20 Tips to Stay Safe in the Outdoors
While there are many barriers that prevent people from enjoying the outdoors, one of the most common I hear is being concerned about safety.
The risks in nature are real and range from extreme temperatures, injuries, wildlife encounters, navigation errors and more. But, many of these risks can be managed proactively by taking steps before you go and knowing what to do while you’re out there.
Honestly, there is a high likelihood that nothing serious will ever happen to you in the outdoors.
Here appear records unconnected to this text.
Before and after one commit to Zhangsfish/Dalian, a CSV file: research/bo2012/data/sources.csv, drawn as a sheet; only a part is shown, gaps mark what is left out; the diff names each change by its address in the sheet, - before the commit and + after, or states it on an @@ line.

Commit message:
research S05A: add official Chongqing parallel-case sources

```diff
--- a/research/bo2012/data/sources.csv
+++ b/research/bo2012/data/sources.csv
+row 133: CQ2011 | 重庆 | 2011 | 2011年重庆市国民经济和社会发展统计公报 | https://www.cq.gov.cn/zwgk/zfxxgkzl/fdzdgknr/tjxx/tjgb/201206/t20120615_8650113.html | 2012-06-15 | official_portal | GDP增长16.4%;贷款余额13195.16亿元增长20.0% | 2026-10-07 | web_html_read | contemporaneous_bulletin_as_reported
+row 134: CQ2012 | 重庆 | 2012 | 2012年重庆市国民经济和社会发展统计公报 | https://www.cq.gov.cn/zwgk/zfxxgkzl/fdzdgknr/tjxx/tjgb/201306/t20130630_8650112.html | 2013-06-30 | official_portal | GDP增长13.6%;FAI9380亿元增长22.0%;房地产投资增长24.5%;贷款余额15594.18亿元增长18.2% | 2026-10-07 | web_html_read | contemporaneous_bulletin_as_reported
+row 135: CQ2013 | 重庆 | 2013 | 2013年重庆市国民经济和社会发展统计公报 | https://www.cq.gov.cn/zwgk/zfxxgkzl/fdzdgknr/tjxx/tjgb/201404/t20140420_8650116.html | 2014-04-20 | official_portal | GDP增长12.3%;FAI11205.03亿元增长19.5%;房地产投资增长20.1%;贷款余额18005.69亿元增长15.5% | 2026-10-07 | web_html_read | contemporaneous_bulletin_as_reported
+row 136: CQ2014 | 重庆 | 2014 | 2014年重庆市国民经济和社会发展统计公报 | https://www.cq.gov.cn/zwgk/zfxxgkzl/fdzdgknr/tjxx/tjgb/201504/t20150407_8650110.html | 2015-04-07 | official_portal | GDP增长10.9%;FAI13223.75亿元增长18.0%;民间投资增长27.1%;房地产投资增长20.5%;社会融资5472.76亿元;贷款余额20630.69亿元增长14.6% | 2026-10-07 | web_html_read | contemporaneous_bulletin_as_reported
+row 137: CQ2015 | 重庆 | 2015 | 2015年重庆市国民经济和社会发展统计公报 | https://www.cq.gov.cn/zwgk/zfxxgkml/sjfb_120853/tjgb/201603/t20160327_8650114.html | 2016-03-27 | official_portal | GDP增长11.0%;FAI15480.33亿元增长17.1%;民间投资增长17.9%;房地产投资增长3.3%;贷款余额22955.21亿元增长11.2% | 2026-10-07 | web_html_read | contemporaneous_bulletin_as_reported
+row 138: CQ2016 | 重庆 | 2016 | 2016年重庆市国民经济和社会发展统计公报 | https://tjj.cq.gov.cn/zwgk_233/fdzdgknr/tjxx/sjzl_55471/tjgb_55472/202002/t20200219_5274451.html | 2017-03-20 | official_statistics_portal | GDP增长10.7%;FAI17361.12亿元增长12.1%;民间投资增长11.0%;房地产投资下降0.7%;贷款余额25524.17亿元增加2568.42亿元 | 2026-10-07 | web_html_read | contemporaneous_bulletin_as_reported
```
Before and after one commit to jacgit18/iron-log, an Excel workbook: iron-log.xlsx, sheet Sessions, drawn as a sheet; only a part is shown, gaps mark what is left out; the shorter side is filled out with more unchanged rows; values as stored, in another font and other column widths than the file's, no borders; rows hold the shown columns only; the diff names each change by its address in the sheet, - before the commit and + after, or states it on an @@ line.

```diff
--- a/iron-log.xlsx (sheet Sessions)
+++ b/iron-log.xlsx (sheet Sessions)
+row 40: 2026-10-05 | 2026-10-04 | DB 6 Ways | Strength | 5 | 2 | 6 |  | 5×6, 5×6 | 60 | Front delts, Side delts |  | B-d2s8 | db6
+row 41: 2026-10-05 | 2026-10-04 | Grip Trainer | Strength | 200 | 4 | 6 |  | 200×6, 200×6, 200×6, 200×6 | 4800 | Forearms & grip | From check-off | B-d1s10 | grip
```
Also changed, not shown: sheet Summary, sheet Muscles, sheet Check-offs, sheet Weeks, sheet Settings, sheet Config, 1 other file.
But, like insurance, it’s best to have a plan and resources available in that rare moment when the unthinkable happens.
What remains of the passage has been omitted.